— Your goal —
Would you go through the records below and copy each line with the string "Routes"?

(Web interface edit records)
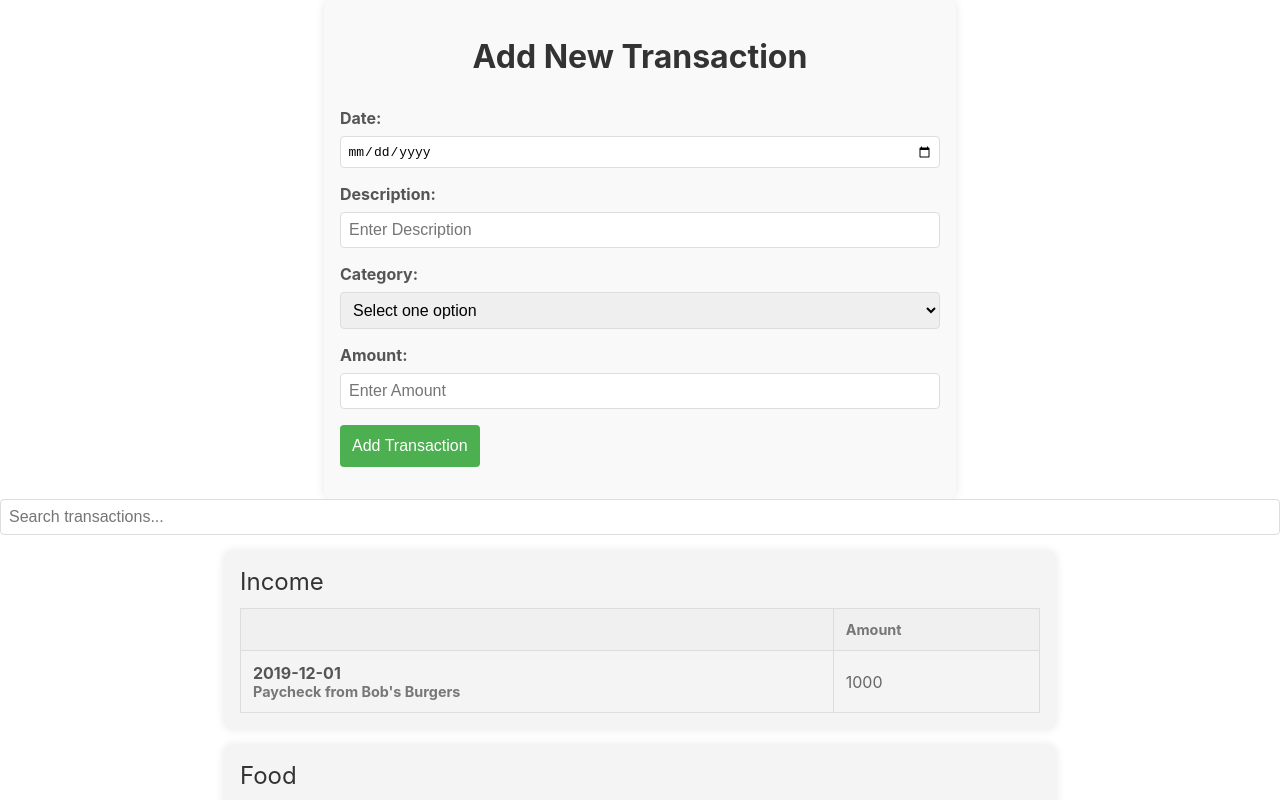
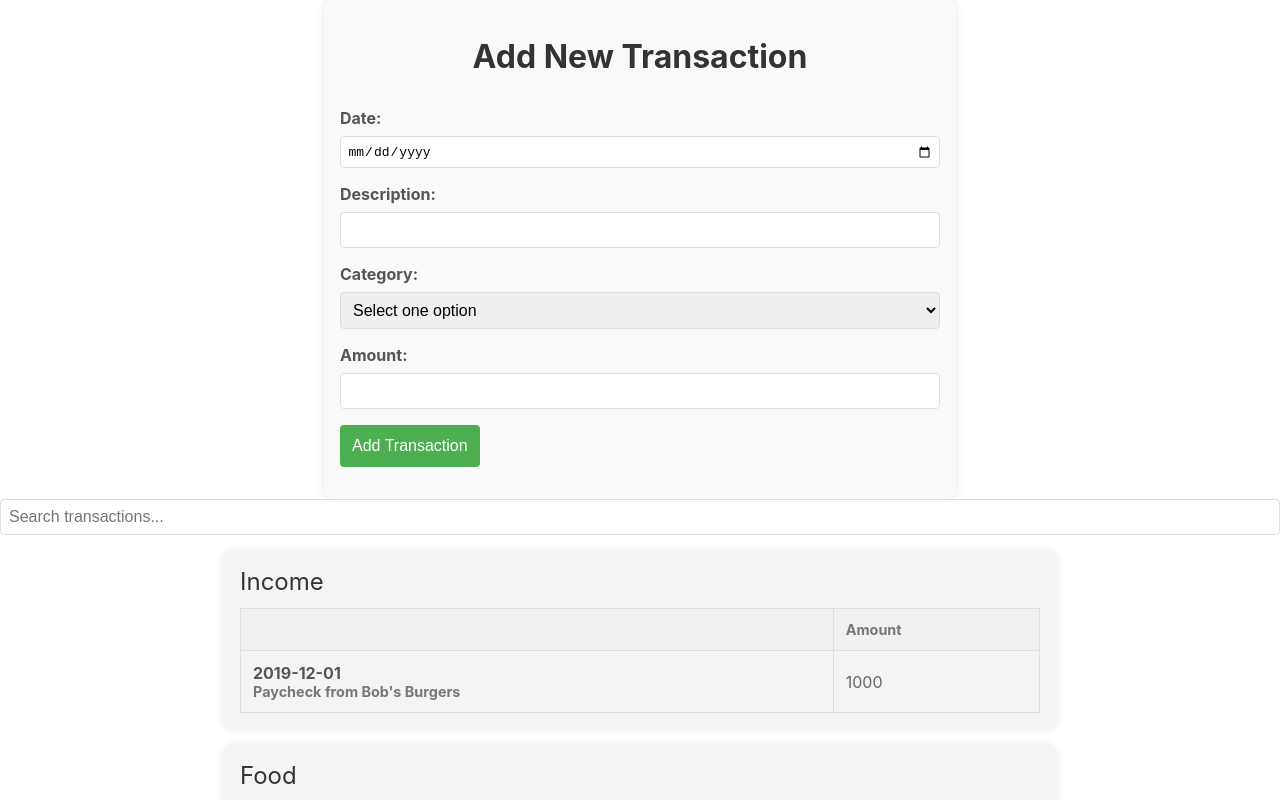
Before and after one commit to Nathan-Mwai/Bank-of-flatiron, a React (Create React App) app in the folder bank/: page / in a window 1280 px wide. Shown: the top 800 px of the page. Built offline with nearby package versions, Linux system fonts and the light colour scheme; data requests are answered from the project's data file.

Commit message:
Fully adhered to

```diff
--- a/bank/src/Components/AddTrans.jsx
+++ b/bank/src/Components/AddTrans.jsx
@@ -21,7 +21,7 @@ const AddTrans = ({ transactions, setTransactions }) => {
     };
 
     const handleSubmit = (e) => {
-        e.preventDefault();
+        // e.preventDefault();
 
         fetch("http://localhost:3000/transactions", {
             method: "POST",
@@ -55,7 +55,6 @@ const AddTrans = ({ transactions, setTransactions }) => {
                         type="date"
                         name="date"
                         id="date"
-                        placeholder="Enter Date"
                         value={formData.date}
                         required
                         onChange={handleAdd}
@@ -67,7 +66,6 @@ const AddTrans = ({ transactions, setTransactions }) => {
                         type="text"
                         name="description"
                         id="description"
-                        placeholder="Enter Description"
                         value={formData.description}
                         required
                         onChange={handleAdd}
@@ -99,7 +97,6 @@ const AddTrans = ({ transactions, setTransactions }) => {
                         id="amount"
                         min="0"
                         max="9999999999"
-                        placeholder="Enter Amount"
                         value={formData.amount}
                         onChange={handleAdd}
                     />
--- a/bank/src/db.json
+++ b/bank/src/db.json
@@ -83,6 +83,13 @@
       "description": "Venmo, Pay Roommate for Rent",
       "category": "Housing",
       "amount": -975
+    },
+    {
+      "id": "13",
+      "date": "2019-12-18",
+      "description": "BerryRexs, Pay Roommate for Rent",
+      "category": "Housing",
+      "amount": -65000
     }
   ]
 }
```
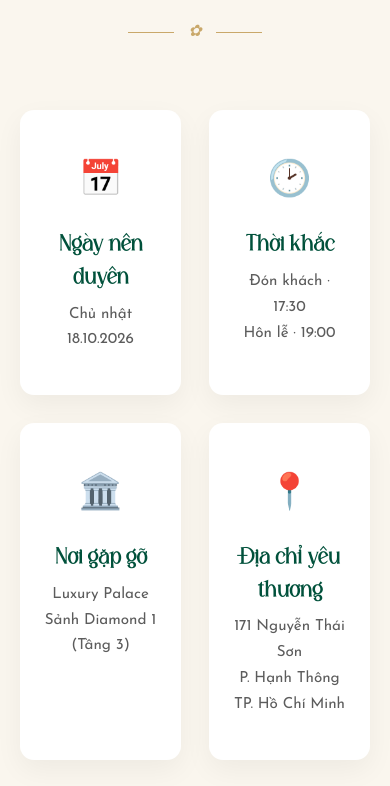
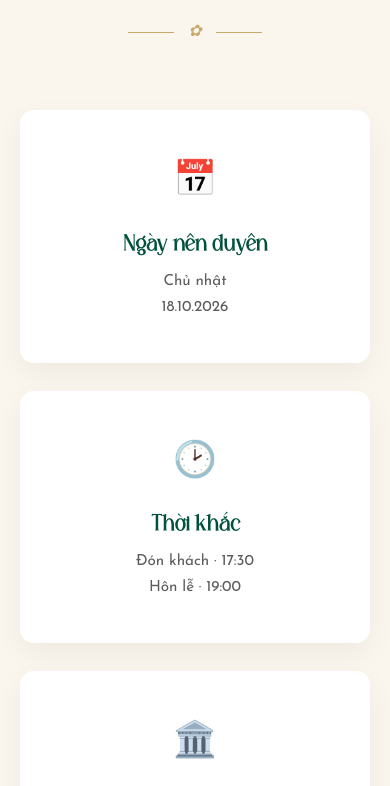
Before and after one commit to phuongtrangwedding/phuongtrangwedding.github.io, a plain HTML site: page index.html in a window 390 px wide. Shown: the part 3581-4367 px from the top of the page. Drawn offline with nearby package versions, Linux system fonts and the light colour scheme; no server answers; a web font is replaced by a local one.

Commit message:
Update style

```diff
--- a/css/style.css
+++ b/css/style.css
@@ -1424,9 +1424,9 @@ CSS .wish-note code {
         grid-auto-rows: 140px;
     }
 
-    /* .info-grid {
+    .info-grid {
         grid-template-columns: 1fr;
-    } */
+    }
 
     .countdown {
         gap: 12px;
```
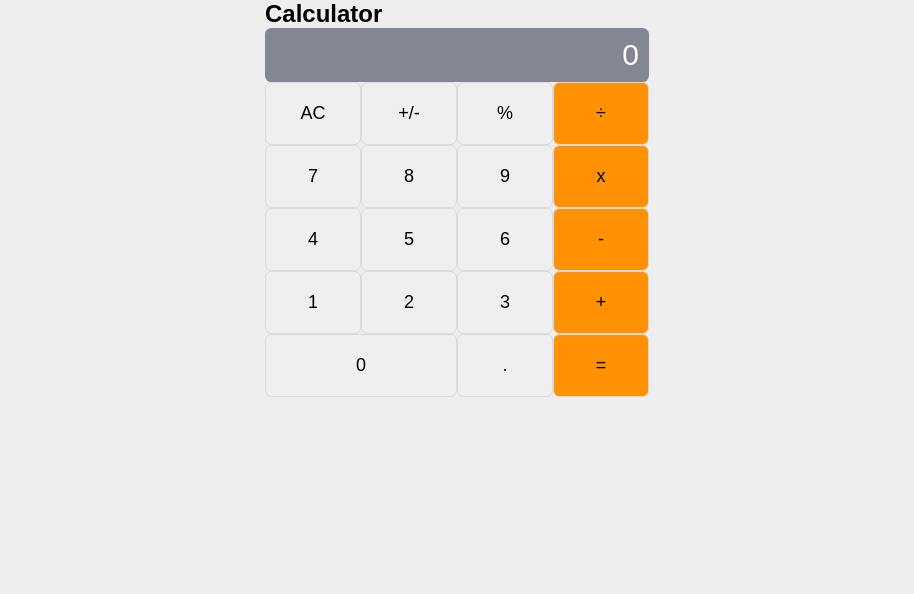
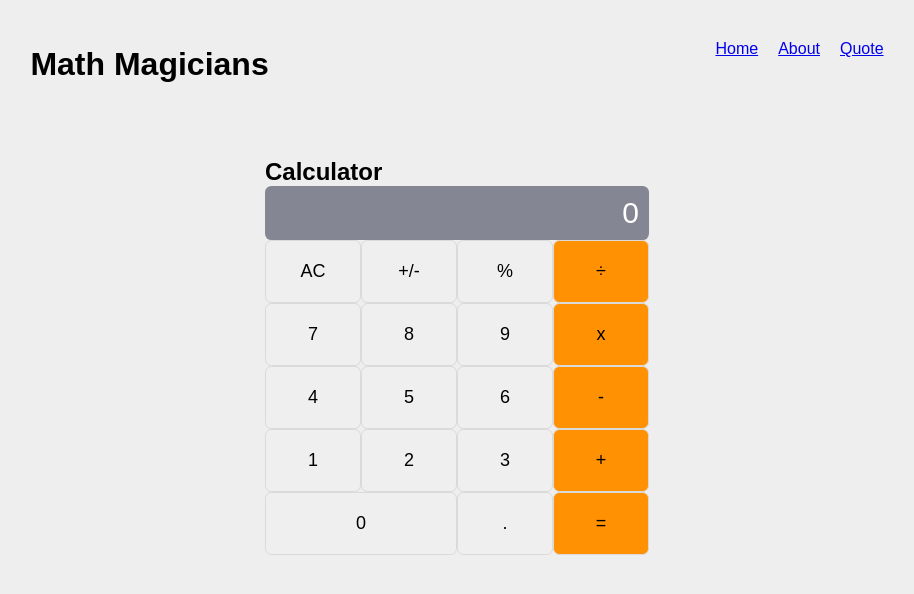
Before and after one commit to jsfix-ci/math-magicians, a React (Create React App) app: page / in a window 1280 px wide. Shown: the top 594 px of the page, without its empty margins (183-1097 px from the left). Built offline with nearby package versions, Linux system fonts and the light colour scheme.

Commit message:
create header and add its styling

```diff
--- a/package.json
+++ b/package.json
@@ -11,6 +11,7 @@
     "prop-types": "^15.8.1",
     "react": "^17.0.2",
     "react-dom": "^17.0.2",
+    "react-router-dom": "^6.2.2",
     "react-scripts": "5.0.0",
     "web-vitals": "^2.1.4"
   },
--- a/src/App.js
+++ b/src/App.js
@@ -1,5 +1,7 @@
 import React from 'react';
 import Calculator from './components/Calculator';
+import { Routes, Route} from "react-router-dom";
+import Header from './components/header'
 
 class App extends React.Component {
   constructor(props) {
@@ -23,9 +25,13 @@ class App extends React.Component {
   render() {
     const { digitObj } = this.state;
     return (
-      <div className="App">
-        <Calculator updateState={this.updateState} digitObj={digitObj} />
-      </div>
+      <>
+        < Header />
+        <Routes>
+          <Route path="/" element={<Calculator updateState={this.updateState} digitObj={digitObj} />} />
+          {/* <Route path="about" element={<About />} /> */}
+        </Routes>
+      </>
     );
   }
 }
--- a/src/components/Calculator.js
+++ b/src/components/Calculator.js
@@ -60,6 +60,7 @@ const Calculator = () => {
   ));
 
   return (
+    <div className="App">
     <section className="calculator">
       <h1>Calculator</h1>
       <div className="return-section">{returnSection()}</div>
@@ -72,6 +73,7 @@ const Calculator = () => {
         <button type="button" className="button-section operator" value="=" onClick={() => { calculator(digitObj, '='); }}>=</button>
       </span>
     </section>
+    </div>
   );
 };
 
--- /dev/null
+++ b/src/components/Header.css
@@ -0,0 +1,12 @@
+.app-header,
+.main-links {
+  display: flex;
+  justify-content: space-around;
+  align-items: center;
+  margin-bottom: 50px;
+  margin-top: 20px;
+}
+
+.main-links a {
+  padding-left: 20px;
+}
--- /dev/null
+++ b/src/components/header.js
@@ -0,0 +1,20 @@
+import React from 'react';
+import { Link } from "react-router-dom";
+import './Header.css'
+
+const Header = () => {
+  return (
+    <div className="app-header">
+      <div className="main-title">
+        <h1>Math Magicians</h1>
+      </div>
+      <div className="main-links">
+        <Link to="/"> Home </Link>
+        <Link to="/about"> About </Link>
+        <Link to="/quote"> Quote </Link>
+      </div>
+    </div>
+  )
+};
+
+export default Header;
--- a/src/index.js
+++ b/src/index.js
@@ -2,10 +2,11 @@ import React from 'react';
 import ReactDOM from 'react-dom';
 import './index.css';
 import App from './App';
+import { BrowserRouter } from "react-router-dom";
 
 ReactDOM.render(
-  <React.StrictMode>
+  <BrowserRouter>
     <App />
-  </React.StrictMode>,
+  </BrowserRouter>,
   document.getElementById('root'),
 );
```
Also changed, not shown: 1 other file (tests, documents, lock files or other folders).
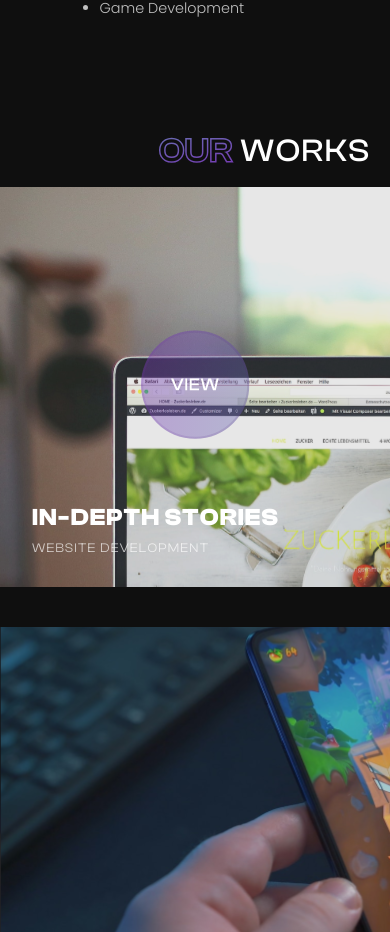
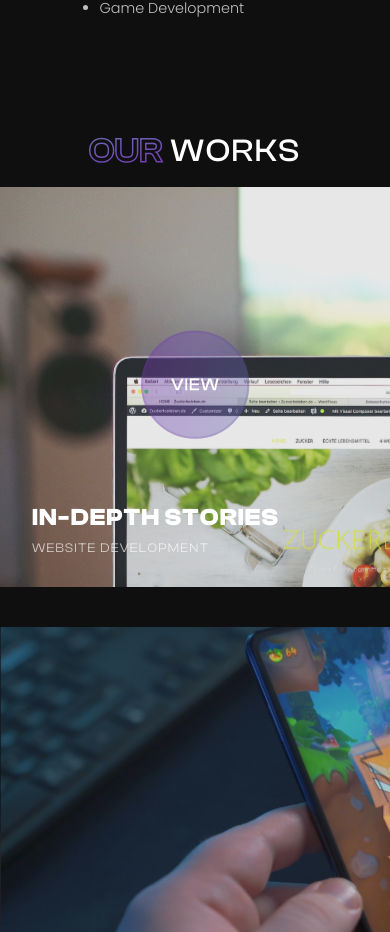
Before and after one commit to aashish-cd/fund-raiser, a Next.js app: page / in a window 390 px wide. Shown: the part 1919-2851 px from the top of the page. Built offline with nearby package versions, Linux system fonts and the light colour scheme.

Commit message:
title size udpated

```diff
--- a/components/OurWork/Works.module.scss
+++ b/components/OurWork/Works.module.scss
@@ -133,14 +133,39 @@
     }
   }
 }
+@media screen and (max-width: 1200px) {
+  .Wraper {
+    .Maindiv {
+      .Upper {
+        width: 90%;
+        .heading {
+          font-size: 3rem;
+        }
+      }
+    }
+  }
+}
+@media screen and (max-width: 1024px) {
+  .Wraper {
+    .Maindiv {
+      .Upper {
+        width: 90%;
+        .heading {
+          font-size: 4rem;
+        }
+      }
+    }
+  }
+}
 
 @media screen and (max-width: 768px) {
   .Wraper {
     .Maindiv {
       .Upper {
-        margin-right: 0px;
+        width: 100%;
         .heading {
-          font-size: 2rem;
+          font-size: 3rem;
+          text-align: center;
         }
       }
     }
@@ -174,3 +199,26 @@
     }
   }
 }
+@media screen and (max-width: 600px) {
+  .Wraper {
+    .Maindiv {
+      .Upper {
+        .heading {
+          font-size: 2.5rem;
+        }
+      }
+    }
+  }
+}
+
+@media screen and (max-width: 480px) {
+  .Wraper {
+    .Maindiv {
+      .Upper {
+        .heading {
+          font-size: 2rem;
+        }
+      }
+    }
+  }
+}
```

— Response area —
+import { Routes, Route} from "react-router-dom";
+        <Routes>
+        </Routes>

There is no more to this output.